It involves a lot of thinking. A lot of thinking and reading. The most important aspect of being a postdoc is thinking of good questions and then determining good ways to ask those questions. What’s the best way to design a study? In my case, I need to be careful to create paradigms that can be appropriate for males and females. So I think, design studies, then conduct experiments and analyze the data. And the data always says things that you don’t expect — so I assess and revise my approach.

About In the Lab

OHSU In the Lab publishes every third Thursday on O2 (login required). The series looks at the people in the laboratories who help make OHSU such a vibrant research institution. In each post, researchers describe their current work and answer the same three questions.


New treatment may address imatinib-resistant tumors

Each year, 3,000 to 6,000 people are diagnosed with gastrointestinal stromal tumor (GIST)—the most common sarcoma of the gastrointestinal tract. Imatinib myeslate, or Gleevec®, has proved to be a highly effective therapy for many patients with GIST, although long-term survival is poor due to the development of imatinib-resistant GIST mutation types.

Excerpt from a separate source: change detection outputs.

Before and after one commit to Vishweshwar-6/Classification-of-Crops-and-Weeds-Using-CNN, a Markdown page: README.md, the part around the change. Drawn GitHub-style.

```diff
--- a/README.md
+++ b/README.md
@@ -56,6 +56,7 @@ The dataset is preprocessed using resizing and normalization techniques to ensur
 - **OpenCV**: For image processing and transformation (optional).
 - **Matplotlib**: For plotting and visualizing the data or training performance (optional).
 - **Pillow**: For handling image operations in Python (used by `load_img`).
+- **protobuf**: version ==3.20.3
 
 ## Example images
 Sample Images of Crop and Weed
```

Michael Heinrich, M.D., Heinrich, professor of hematology and medical oncology in the OHSU Knight Cancer Institute, School of Medicine, and practicing physician at the VA Portland Health System, demonstrated that the highly selective compound BLU-285 inhibits well-characterized disease-driving KIT mutants both in vitro and in vivo in preclinical models

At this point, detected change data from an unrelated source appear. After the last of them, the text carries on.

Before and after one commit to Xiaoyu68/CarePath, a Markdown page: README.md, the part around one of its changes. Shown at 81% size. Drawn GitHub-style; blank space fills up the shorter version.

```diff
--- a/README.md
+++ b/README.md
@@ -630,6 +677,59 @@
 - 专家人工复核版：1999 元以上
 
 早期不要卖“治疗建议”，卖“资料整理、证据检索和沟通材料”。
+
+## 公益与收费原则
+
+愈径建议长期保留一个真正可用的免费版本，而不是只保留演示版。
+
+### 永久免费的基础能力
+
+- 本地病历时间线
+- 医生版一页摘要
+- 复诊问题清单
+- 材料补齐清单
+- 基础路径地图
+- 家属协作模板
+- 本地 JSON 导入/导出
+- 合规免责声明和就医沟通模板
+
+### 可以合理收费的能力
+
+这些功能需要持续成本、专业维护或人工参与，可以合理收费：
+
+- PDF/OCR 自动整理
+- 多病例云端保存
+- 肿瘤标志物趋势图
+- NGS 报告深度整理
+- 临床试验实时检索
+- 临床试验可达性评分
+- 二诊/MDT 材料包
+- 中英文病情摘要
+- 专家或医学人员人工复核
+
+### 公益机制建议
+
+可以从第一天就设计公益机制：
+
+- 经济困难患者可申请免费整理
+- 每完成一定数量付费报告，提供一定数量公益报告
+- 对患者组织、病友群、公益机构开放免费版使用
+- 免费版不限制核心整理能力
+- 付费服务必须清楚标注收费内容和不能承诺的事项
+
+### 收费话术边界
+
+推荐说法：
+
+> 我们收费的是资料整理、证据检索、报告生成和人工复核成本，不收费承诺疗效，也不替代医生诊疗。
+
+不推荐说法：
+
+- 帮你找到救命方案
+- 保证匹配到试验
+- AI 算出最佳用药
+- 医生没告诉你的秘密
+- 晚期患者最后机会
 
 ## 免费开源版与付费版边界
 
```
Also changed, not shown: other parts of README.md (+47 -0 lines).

Michael Heinrich, M.D., Knight Cancer Institute, and an international team of scientists reported data showing promise for treatment of rare stomach cancer.

Research recently published in Science Translational Medicine demonstrated promising results for a new treatment, BLU-285, which specifically targets two of the most common imatinib-resistant GIST mutations: KIT and PDGFRA.  With an international team of researchers, co-author Michael Heinrich, M.D., professor of hematology and medical oncology in the OHSU Knight Cancer Institute, School of Medicine, and practicing physician at the VA Portland Health System, showed that the highly selective compound BLU-285 inhibits well-characterized disease-driving KIT mutants both in vitro and in vivo in preclinical models.

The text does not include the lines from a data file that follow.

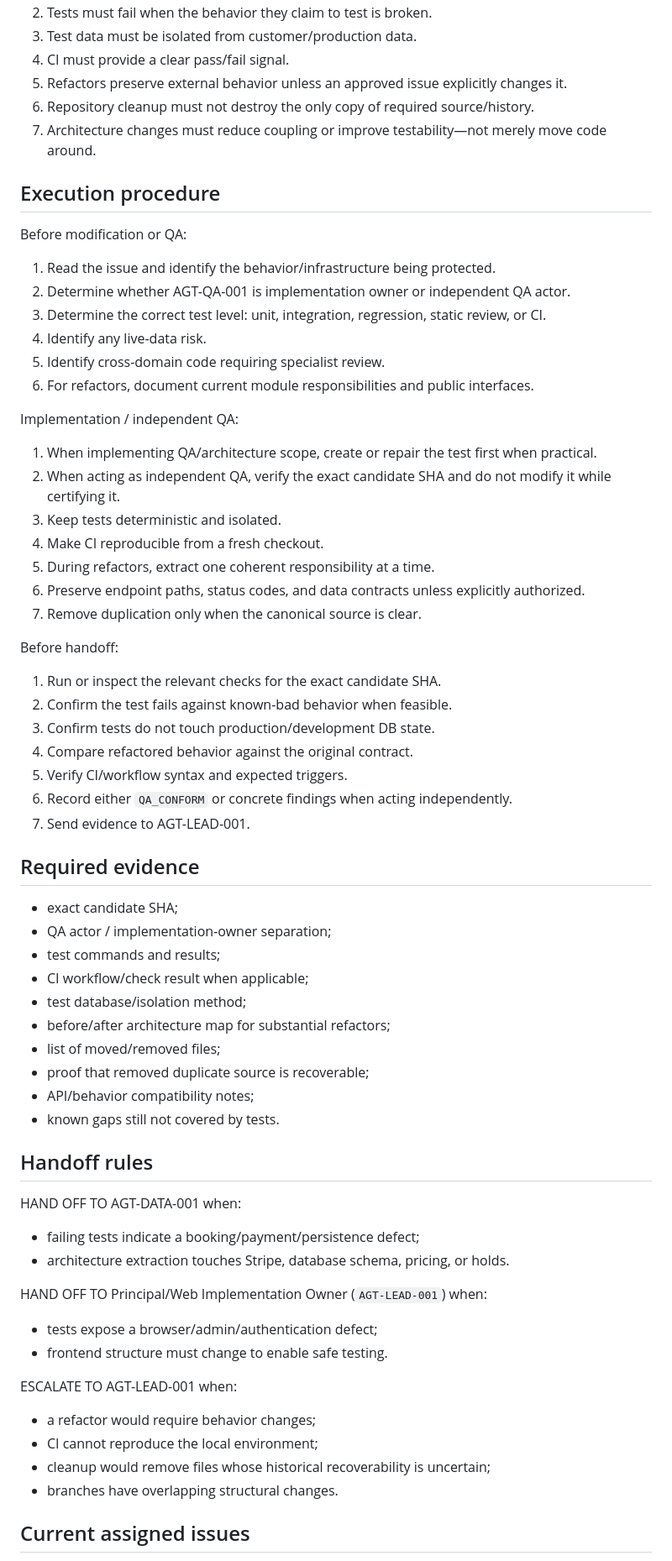
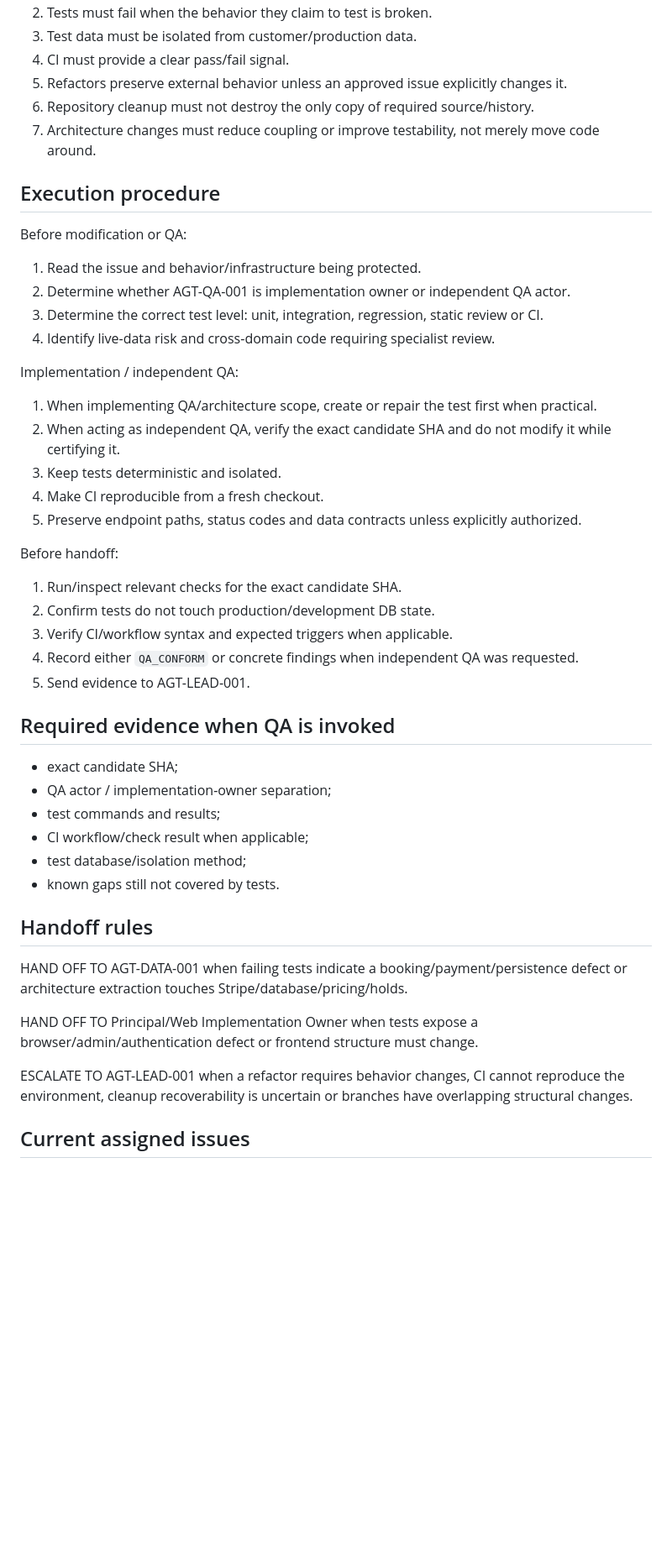
Before and after one commit to raelvim/apartment-booking-app, a Markdown page: agents/AGT-QA-001-TESTING-ARCHITECTURE.md, the part around one of its changes. Shown at 84% size. Drawn GitHub-style; blank space fills up the shorter version.

```diff
--- a/agents/AGT-QA-001-TESTING-ARCHITECTURE.md
+++ b/agents/AGT-QA-001-TESTING-ARCHITECTURE.md
@@ -70,70 +75,46 @@ NOT AUTHORIZED:
 4. CI must provide a clear pass/fail signal.
 5. Refactors preserve external behavior unless an approved issue explicitly changes it.
 6. Repository cleanup must not destroy the only copy of required source/history.
-7. Architecture changes must reduce coupling or improve testability—not merely move code around.
+7. Architecture changes must reduce coupling or improve testability, not merely move code around.
 
 ## Execution procedure
 
 Before modification or QA:
-
-1. Read the issue and identify the behavior/infrastructure being protected.
+1. Read the issue and behavior/infrastructure being protected.
 2. Determine whether AGT-QA-001 is implementation owner or independent QA actor.
-3. Determine the correct test level: unit, integration, regression, static review, or CI.
-4. Identify any live-data risk.
-5. Identify cross-domain code requiring specialist review.
-6. For refactors, document current module responsibilities and public interfaces.
+3. Determine the correct test level: unit, integration, regression, static review or CI.
+4. Identify live-data risk and cross-domain code requiring specialist review.
 
 Implementation / independent QA:
-
 1. When implementing QA/architecture scope, create or repair the test first when practical.
 2. When acting as independent QA, verify the exact candidate SHA and do not modify it while certifying it.
 3. Keep tests deterministic and isolated.
 4. Make CI reproducible from a fresh checkout.
-5. During refactors, extract one coherent responsibility at a time.
-6. Preserve endpoint paths, status codes, and data contracts unless explicitly authorized.
-7. Remove duplication only when the canonical source is clear.
+5. Preserve endpoint paths, status codes and data contracts unless explicitly authorized.
 
 Before handoff:
+1. Run/inspect relevant checks for the exact candidate SHA.
+2. Confirm tests do not touch production/development DB state.
+3. Verify CI/workflow syntax and expected triggers when applicable.
+4. Record either `QA_CONFORM` or concrete findings when independent QA was requested.
+5. Send evidence to AGT-LEAD-001.
 
-1. Run or inspect the relevant checks for the exact candidate SHA.
-2. Confirm the test fails against known-bad behavior when feasible.
-3. Confirm tests do not touch production/development DB state.
-4. Compare refactored behavior against the original contract.
-5. Verify CI/workflow syntax and expected triggers.
-6. Record either `QA_CONFORM` or concrete findings when acting independently.
-7. Send evidence to AGT-LEAD-001.
-
-## Required evidence
+## Required evidence when QA is invoked
 
 - exact candidate SHA;
 - QA actor / implementation-owner separation;
 - test commands and results;
 - CI workflow/check result when applicable;
 - test database/isolation method;
-- before/after architecture map for substantial refactors;
-- list of moved/removed files;
-- proof that removed duplicate source is recoverable;
-- API/behavior compatibility notes;
 - known gaps still not covered by tests.
 
 ## Handoff rules
 
-HAND OFF TO AGT-DATA-001 when:
+HAND OFF TO AGT-DATA-001 when failing tests indicate a booking/payment/persistence defect or architecture extraction touches Stripe/database/pricing/holds.
 
-- failing tests indicate a booking/payment/persistence defect;
-- architecture extraction touches Stripe, database schema, pricing, or holds.
+HAND OFF TO Principal/Web Implementation Owner when tests expose a browser/admin/authentication defect or frontend structure must change.
 
-HAND OFF TO Principal/Web Implementation Owner (`AGT-LEAD-001`) when:
-
-- tests expose a browser/admin/authentication defect;
-- frontend structure must change to enable safe testing.
-
-ESCALATE TO AGT-LEAD-001 when:
-
-- a refactor would require behavior changes;
-- CI cannot reproduce the local environment;
-- cleanup would remove files whose historical recoverability is uncertain;
-- branches have overlapping structural changes.
+ESCALATE TO AGT-LEAD-001 when a refactor requires behavior changes, CI cannot reproduce the environment, cleanup recoverability is uncertain or branches have overlapping structural changes.
 
 ## Current assigned issues
 
```
Also changed, not shown: other parts of agents/AGT-QA-001-TESTING-ARCHITECTURE.md (+32 -27 lines).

The data show 67 percent of patients with heavily pretreated KIT-driven GIST treated with BLU-285 had radiographic tumor reductions. Based on this data, the current Phase I trial remains ongoing and Blueprint Medicines is planning for a Phase III randomized study.

See OHSU News for more about the BLU-285 clinical trial


Disclosures: Heinrich has worked with Blueprint Medicines, the company that developed BLU-285, as a consultant and is an investigator for Blueprint Medicines’ ongoing Phase 1 GIST study. He has received research funding from Blueprint Medicines and has provided expert testimony for Novartis. Brian Druker, M.D., director of the OHSU Knight Cancer Institute, is a scientific co-founder of Blueprint Medicines. He was not involved in this clinical trial.

In the interest of ensuring the integrity of our research and as part of our commitment to public transparency, OHSU actively regulates, tracks and manages relationships that our researchers may hold with entities outside of OHSU. Review details of OHSU’s conflict of interest program to find out more about how we manage these business relationships.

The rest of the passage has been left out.